Abnormal or excessive thirst is known as polydipsia. The thirstier a pet is, the more s/he will drink to excess. This often leads to polyuria, frequent and large amounts of urine excreted.
Excessive drinking usually indicates a more serious problem. Some diseases to be aware of are kidney failure, liver disease, diabetes mellitus (type 2 diabetes, slow onset), pyometra (uterine infection), high blood calcium, pituitary gland abnormalities, Cushing’s Disease (hyperthyroidism, adrenal glands malfunction causing kidney problems), nephrogenic (relating to the kidneys) diabetes insipidus (rare in cats, a condition preventing the body from retaining water which can lead to dehydration).
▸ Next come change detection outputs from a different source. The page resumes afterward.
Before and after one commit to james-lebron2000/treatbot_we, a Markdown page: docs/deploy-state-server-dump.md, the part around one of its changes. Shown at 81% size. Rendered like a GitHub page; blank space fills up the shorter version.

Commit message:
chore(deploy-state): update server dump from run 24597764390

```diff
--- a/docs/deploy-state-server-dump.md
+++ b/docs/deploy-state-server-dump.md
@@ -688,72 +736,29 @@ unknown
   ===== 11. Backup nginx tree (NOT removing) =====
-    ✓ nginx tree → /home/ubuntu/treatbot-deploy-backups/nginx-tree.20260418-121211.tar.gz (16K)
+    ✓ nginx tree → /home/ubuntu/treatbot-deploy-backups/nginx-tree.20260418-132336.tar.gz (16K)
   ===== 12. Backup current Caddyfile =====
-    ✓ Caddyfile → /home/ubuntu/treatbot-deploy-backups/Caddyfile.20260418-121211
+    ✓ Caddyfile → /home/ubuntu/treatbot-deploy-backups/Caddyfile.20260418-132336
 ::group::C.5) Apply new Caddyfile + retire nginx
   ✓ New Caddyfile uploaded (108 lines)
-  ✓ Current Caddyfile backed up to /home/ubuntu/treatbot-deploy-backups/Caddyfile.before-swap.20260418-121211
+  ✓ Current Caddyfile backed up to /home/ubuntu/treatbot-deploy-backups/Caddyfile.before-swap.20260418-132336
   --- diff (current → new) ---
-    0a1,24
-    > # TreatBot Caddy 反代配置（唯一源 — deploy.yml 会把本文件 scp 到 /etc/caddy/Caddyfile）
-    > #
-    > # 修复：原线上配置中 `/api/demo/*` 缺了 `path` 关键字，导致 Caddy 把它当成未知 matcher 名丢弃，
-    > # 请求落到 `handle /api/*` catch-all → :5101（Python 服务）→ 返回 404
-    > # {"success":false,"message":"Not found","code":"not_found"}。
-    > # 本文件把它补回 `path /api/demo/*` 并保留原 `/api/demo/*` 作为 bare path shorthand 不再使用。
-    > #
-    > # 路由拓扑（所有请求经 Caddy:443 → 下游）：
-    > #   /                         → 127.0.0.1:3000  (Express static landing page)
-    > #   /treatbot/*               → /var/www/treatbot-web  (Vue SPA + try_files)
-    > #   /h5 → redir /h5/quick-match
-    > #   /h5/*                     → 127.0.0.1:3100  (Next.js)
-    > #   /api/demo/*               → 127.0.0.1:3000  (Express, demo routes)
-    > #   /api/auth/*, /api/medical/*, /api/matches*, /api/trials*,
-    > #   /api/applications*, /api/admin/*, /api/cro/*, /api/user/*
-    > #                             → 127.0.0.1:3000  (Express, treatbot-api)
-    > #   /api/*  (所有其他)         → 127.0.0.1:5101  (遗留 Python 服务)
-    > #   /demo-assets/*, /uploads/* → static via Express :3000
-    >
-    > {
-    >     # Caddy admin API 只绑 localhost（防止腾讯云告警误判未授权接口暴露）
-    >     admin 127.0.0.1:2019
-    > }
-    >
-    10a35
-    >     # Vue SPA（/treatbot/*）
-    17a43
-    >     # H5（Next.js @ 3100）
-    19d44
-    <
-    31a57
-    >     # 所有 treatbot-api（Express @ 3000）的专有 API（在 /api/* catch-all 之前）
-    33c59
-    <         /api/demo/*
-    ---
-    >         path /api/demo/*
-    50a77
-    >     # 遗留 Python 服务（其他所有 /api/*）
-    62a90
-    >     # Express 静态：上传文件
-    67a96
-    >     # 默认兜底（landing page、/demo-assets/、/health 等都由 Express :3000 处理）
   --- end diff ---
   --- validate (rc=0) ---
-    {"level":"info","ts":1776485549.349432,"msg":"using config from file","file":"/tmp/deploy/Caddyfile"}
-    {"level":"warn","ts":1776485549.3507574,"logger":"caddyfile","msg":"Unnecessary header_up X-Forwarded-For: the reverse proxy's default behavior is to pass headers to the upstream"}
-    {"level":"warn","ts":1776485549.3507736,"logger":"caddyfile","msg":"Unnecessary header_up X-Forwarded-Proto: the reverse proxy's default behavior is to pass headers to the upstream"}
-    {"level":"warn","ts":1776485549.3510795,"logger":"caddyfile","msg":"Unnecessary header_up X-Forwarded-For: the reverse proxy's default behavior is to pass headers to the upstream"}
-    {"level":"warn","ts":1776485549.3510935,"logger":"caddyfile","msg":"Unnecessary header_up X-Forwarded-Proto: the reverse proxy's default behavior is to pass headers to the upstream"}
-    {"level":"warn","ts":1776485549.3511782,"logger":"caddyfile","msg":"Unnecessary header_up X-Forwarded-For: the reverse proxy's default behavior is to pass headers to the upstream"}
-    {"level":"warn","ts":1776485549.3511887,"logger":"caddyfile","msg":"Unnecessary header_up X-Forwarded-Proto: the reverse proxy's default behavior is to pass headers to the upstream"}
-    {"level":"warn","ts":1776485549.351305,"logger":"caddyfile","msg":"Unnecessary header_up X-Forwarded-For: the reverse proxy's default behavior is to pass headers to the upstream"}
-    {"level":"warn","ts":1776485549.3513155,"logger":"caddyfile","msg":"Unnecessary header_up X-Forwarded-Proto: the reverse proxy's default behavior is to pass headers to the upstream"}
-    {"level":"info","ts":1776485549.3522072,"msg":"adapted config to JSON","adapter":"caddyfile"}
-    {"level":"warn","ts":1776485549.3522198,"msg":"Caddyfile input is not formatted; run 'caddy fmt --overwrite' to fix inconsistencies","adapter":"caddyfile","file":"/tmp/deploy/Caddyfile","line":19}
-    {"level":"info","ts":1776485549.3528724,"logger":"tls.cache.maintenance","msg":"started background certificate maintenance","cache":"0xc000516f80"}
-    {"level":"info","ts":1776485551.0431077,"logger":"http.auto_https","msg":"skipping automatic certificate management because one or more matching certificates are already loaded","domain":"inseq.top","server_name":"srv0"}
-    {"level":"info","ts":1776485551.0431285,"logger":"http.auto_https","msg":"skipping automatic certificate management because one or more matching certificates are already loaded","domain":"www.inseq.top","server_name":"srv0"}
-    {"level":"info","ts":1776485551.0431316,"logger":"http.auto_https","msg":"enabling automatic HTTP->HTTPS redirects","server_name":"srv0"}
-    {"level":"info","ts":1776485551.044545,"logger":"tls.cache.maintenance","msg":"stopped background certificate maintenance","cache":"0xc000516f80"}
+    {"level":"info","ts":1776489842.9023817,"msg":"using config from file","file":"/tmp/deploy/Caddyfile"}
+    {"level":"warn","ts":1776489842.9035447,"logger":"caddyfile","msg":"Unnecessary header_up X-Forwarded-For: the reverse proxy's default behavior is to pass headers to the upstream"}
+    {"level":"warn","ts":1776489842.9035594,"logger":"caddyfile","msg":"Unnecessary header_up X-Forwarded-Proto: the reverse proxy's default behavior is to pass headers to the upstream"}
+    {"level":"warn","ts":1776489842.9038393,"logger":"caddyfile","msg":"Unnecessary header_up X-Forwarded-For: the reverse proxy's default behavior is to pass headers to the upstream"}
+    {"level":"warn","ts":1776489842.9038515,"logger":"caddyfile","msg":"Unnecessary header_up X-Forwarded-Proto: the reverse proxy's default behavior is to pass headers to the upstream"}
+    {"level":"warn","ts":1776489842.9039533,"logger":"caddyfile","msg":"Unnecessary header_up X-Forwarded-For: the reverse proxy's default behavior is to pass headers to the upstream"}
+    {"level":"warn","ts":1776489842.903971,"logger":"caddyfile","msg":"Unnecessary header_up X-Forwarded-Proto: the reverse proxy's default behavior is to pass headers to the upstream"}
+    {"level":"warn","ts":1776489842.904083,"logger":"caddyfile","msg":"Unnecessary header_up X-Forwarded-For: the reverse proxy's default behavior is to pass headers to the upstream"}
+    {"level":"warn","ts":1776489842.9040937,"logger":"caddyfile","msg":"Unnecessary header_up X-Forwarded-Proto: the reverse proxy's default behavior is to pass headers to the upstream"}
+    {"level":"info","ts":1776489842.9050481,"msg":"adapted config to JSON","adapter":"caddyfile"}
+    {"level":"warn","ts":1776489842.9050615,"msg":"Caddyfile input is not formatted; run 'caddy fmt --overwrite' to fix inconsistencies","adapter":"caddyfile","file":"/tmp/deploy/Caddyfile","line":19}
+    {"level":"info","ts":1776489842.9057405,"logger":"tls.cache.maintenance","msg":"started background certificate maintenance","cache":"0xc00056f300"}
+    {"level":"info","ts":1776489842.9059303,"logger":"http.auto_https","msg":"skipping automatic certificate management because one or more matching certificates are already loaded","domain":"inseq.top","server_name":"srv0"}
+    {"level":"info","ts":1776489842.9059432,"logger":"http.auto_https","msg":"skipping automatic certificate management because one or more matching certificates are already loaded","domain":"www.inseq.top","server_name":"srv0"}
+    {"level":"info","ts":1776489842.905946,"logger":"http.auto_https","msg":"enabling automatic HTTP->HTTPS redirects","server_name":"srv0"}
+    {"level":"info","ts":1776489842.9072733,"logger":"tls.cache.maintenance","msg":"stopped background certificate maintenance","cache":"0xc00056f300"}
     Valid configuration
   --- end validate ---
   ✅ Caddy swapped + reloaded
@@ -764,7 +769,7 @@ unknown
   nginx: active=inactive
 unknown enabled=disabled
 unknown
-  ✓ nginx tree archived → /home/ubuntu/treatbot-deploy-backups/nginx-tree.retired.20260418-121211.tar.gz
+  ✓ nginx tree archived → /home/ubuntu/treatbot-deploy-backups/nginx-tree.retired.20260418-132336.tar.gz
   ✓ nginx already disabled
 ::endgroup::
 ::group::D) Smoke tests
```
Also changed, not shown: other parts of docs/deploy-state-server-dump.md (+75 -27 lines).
In order to measure the amount of water your pet is drinking, fill the pet’s bowl measuring the amount as you do so. At the end of 24 hours, measure the amount that’s left. This will give you a good idea of how much water your pet is drinking daily.
If you suspect your pet is drinking excessively, take him/her to the veterinarian for a checkup. Your vet will measure urine concentration, will palpate the abdomen to check liver and kidneys, check the thyroid gland. In females your vet will look for any vaginal discharge or abnormal odor or color. Your vet will ask you if there has been any weight loss, appetite change, accidents at home, etc. After further testing, your vet can determine what the problem is and advise necessary treatment.
Do not limit water intake until directed by your veterinarian.